◆ Work to complete
Read through the data and count the lines that contain the string "WorkGallery"; give only the result.

◆ Structured diff data
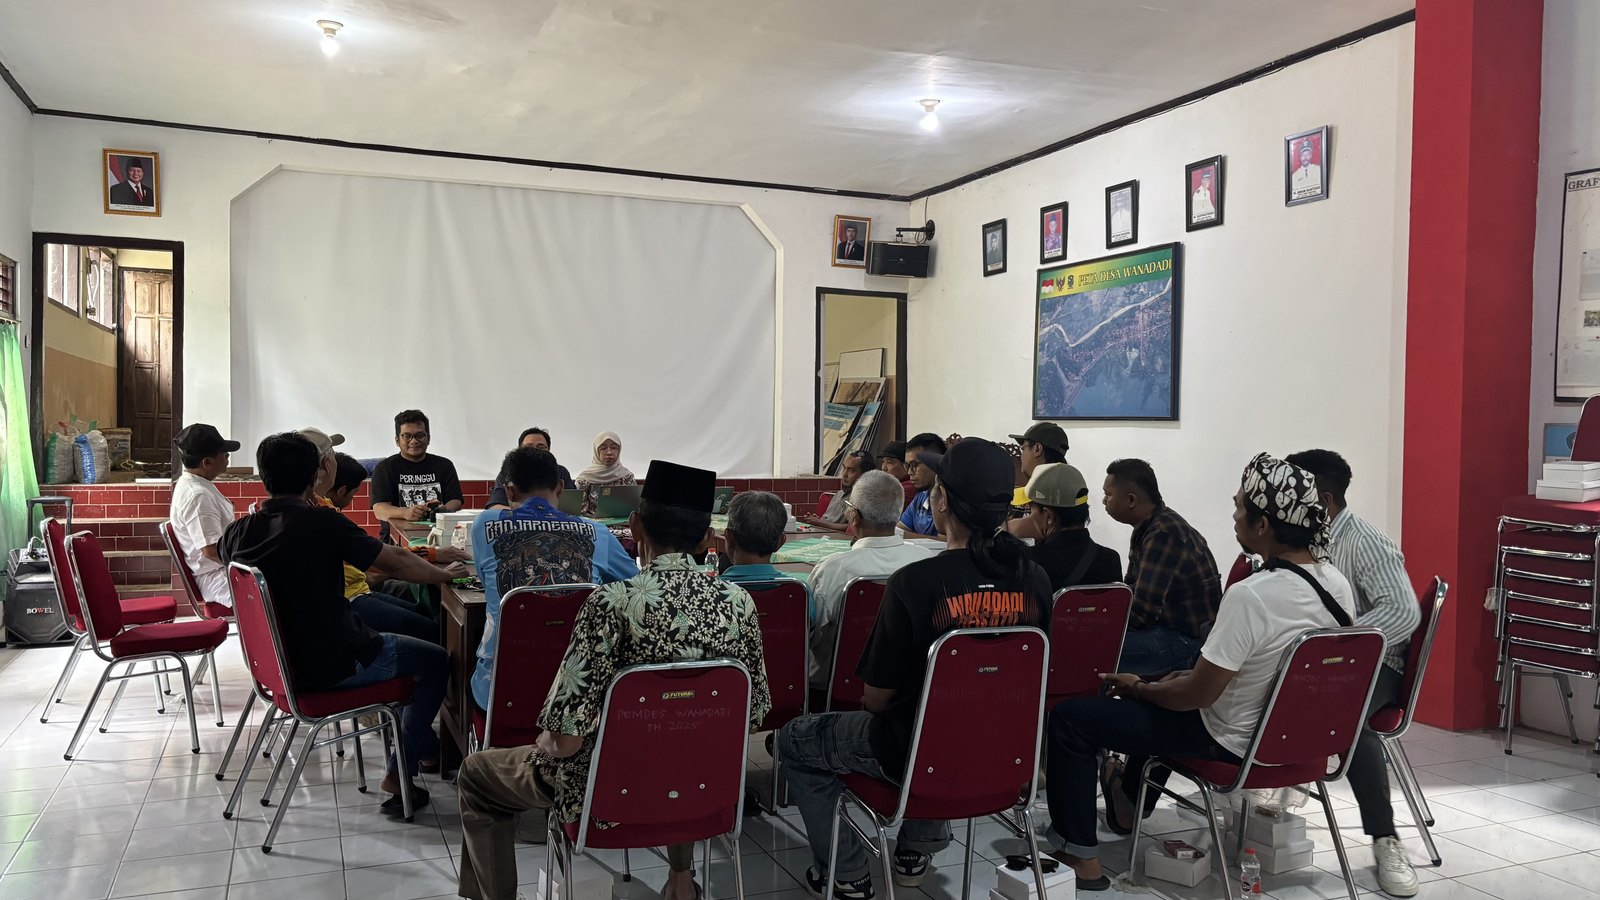
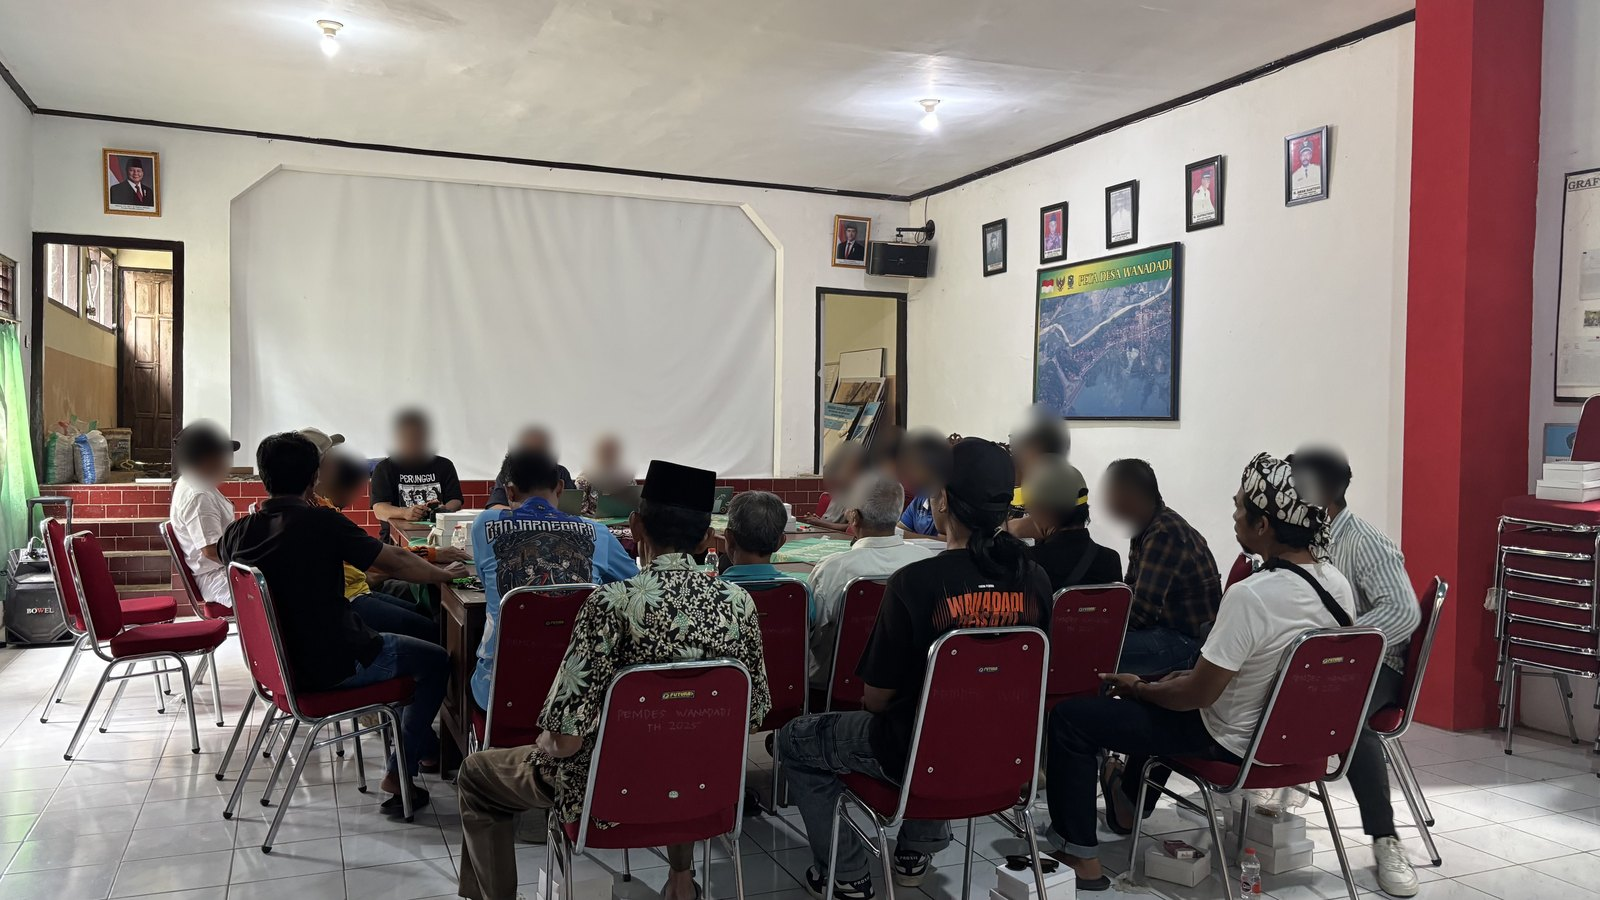
Tambah foto & sertifikat klien, blur wajah orang lain di foto SODEC

diff --git a/components/WorkGallery.tsx b/components/WorkGallery.tsx
@@ -288,7 +288,7 @@ export default function WorkGallery() {
       prefix="work"
       sectionId="work"
       showCta
-      imageSets={[2, 3, 2, 3].map((count, i) => Array.from({ length: count }, (_, m) => `/galeri/work-${i + 1}-${m + 1}.jpg`))}
+      imageSets={[4, 3, 3, 5].map((count, i) => Array.from({ length: count }, (_, m) => `/galeri/work-${i + 1}-${m + 1}.jpg`))}
     />
   )
 }
@@ -314,7 +314,7 @@ export function OrgActivities() {
     subtitle: t(`org.${n}.sub`),
     description: t(`org.${n}.desc`),
     tags: t(`org.${n}.tags`).split('|'),
-    images: n === 3 ? ['/galeri/org-3-1.jpg', '/galeri/org-3-2.jpg'] : [],
+    images: n === 3 ? ['/galeri/org-3-3.jpg', '/galeri/org-3-1.jpg', '/galeri/org-3-2.jpg'] : [`/galeri/org-${n}-1.jpg`],
   }))
 
   return (
@@ -340,8 +340,8 @@ export function OrgActivities() {
               <p className="text-xs md:text-sm font-semibold text-[var(--muted)] mb-5 font-sans">{item.subtitle}</p>
               {item.images.length > 0 && (
                 <div className="grid grid-cols-2 gap-2 mb-5">
-                  {item.images.map((src) => (
-                    <img key={src} src={src} alt={item.institution} className="w-full h-40 object-cover object-top rounded-xl border border-[var(--card-border)]" />
+                  {item.images.map((src, i) => (
+                    <img key={src} src={src} alt={item.institution} className={`w-full object-cover object-top rounded-xl border border-[var(--card-border)] ${i === 0 ? 'col-span-2 h-44 object-contain bg-white/5' : 'h-40'}`} />
                   ))}
                 </div>
               )}

diff --git a/docs/superpowers/specs/2026-11-16-order-37-rosyada-design.md b/docs/superpowers/specs/2026-11-16-order-37-rosyada-design.md
@@ -29,3 +29,10 @@ Situs portofolio dwibahasa (EN/ID) dari Template 1 (Next.js 14), memakai kerangk
 12. **Resolusi rendah.** Foto Trash Hero (480 x 319), poster Public Action (449 x 800), sampul laporan IPESOS (489 x 694), dan tangkapan layar Kementan/skripsi (667-1036 px). Minta berkas asli bila ada.
 13. **Berkas ganda.** `Documentations.zip` (30 MB) isinya sama dengan folder. `Portfolio.pdf` tidak dipasang sebagai berkas.
 14. **Kontak.** WhatsApp +62 856-4359-5324 dan email `rosyadawijayanti@gmail.com` mengikuti CV (konsisten dengan Portfolio.pdf untuk email).
+
+## Pembaruan 16 Nov 2026 (berkas tambahan klien)
+- Wajah orang lain di foto SODEC diburamkan (IPESOS 2, Sosmap IMG_0075, IMG_0038, IMG_9683). Rosyada diasumsikan perempuan berhijab krem di foto IPESOS (tidak diburamkan). Di foto Sosmap semua wajah diburamkan karena Rosyada tidak bisa dipastikan.
+- Sertifikat/piagam ditambahkan ke galeri: Kementan (work-3-3), DPD sertifikat + daftar nilai 89,75 (work-4-4/5), piagam Public Action (org-3-3). Daftar nilai DPD memuat NIM, tetap tampil karena sudah di dokumen resmi; bila ingin disembunyikan, blur.
+- Foto Sintesa (resolusi kecil, 445px) dan ICD ditambahkan ke kartu organisasi.
+- Tidak dipakai: konten Instagram DPD, notulensi BULD (memuat nama orang lain), duplikat folder "Magang - DPD RI".
+- Public Action dan Kementan tetap minim dokumentasi (sesuai catatan klien).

◆ The answer
2